  • set aside five minutes to find out how someone really is
  • thank the people you are grateful to
  • give a colleague a lift to work or share a journey home.

For further information and tips on connecting with people, take a look at our page on Staying connected with others or the Action for happiness website.

Peer Support

It is important to talk about how you are feeling. You can reach out to our Listening Friends in order to connect with another pharmacist. This peer support service offers you the choice of speaking in confidence and anonymously to one of our trained volunteer pharmacists about issues you may be encountering in your work life and studies. This will give you the opportunity to talk about your loneliness and how you are feeling.
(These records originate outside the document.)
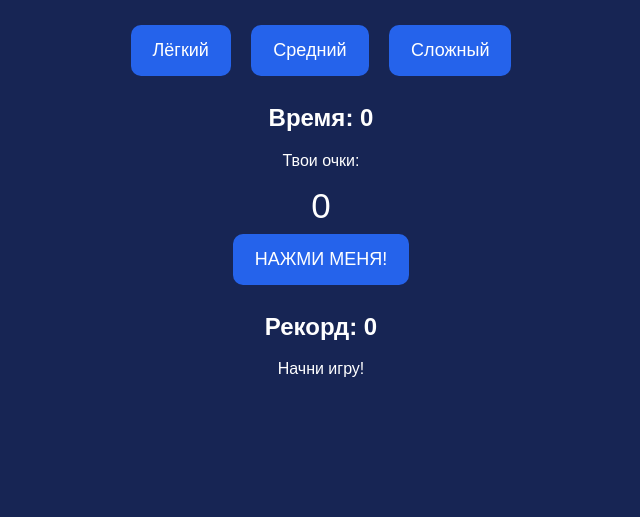
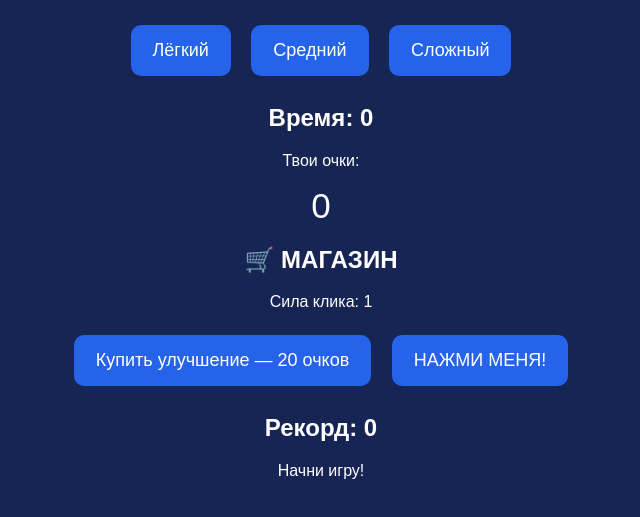
Before and after one commit to abylaysamatov-arch/hamza-web, a plain HTML site: page game.html in a window 1280 px wide. Shown: the part 149-666 px from the top of the page, without its empty margins (319-959 px from the left). Drawn offline with Linux system fonts and the light colour scheme.

Commit message:
Update game.html

```diff
--- a/game.html
+++ b/game.html
@@ -42,6 +42,13 @@ button {
 <h2 id="timer">Время: 0</h2>
 <p>Твои очки:</p>
 <div id="score">0</div>
+    <h2>🛒 МАГАЗИН</h2>
+
+<p>Сила клика: <span id="power">1</span></p>
+
+<button onclick="buyUpgrade()">
+    Купить улучшение — 20 очков
+</button>
 
 <button onclick="addPoint()">НАЖМИ МЕНЯ!</button>
 
@@ -50,6 +57,7 @@ button {
 
 <script>
 let score = 0;
+    let power = 1;
 let time = 0;
 let playing = false;
 let timer;
```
Listening Friends can call you in the daytime, the evening or at the weekend so you should be able to choose a time that suits you, regardless of your schedule.

Find out more about Listening Friends 


If you feel that you would benefit from a great level of support you could have a look at our counselling offer. Thanks to a grant from the Covid-19 Healthcare Support Appeal (CHSA) we are now able to provide direct psychological support for those who are experiencing mental health issues. We are able to fund up to twelve counselling sessions through a new counselling partnership. 

The counsellors are there to help you deal with a variety of issues. By seeking constructive helpyou may identify ways of addressing the root causes of your concerns in order to help you to cope. 

Find out more about counselling


If you are feeling sad and lonely you may be less likely to want to socialise with others, which can lead to longer term feelings of loneliness and isolation. The Mental Health Strategic Partnership (this partnership comprises of Mind, Mental Health Foundation, Rethink Mental Illness, Mental Health Providers Forum, Network for Mental Health, Centre for Mental Health and The AFIYA Trust) Building resilient communities report found that social connections were frequently highlighted as one of the most important factors, not only for wellbeing, but also for longer term resilience. Evidence suggests that feeling close to, and valued by, other people is a fundamental human need and one that contributes to functioning well in the world.

Part of wellbeing is engaging in activities that you enjoy and that lead to pleasure, so joining a group of people in order to pursue a hobby can be a great way to both connect with others and to help you to enjoy a pursuit you love. This could be anything from joining a yoga class, taking a painting class, joining a gardening group, taking part in parkrun, or learning a martial art. The options are endless! And if you choose to join a group taking part in exercise, of course this can enhance your wellbeing even further as you reap the benefits of keeping active and fit.

Find out more about wellbeing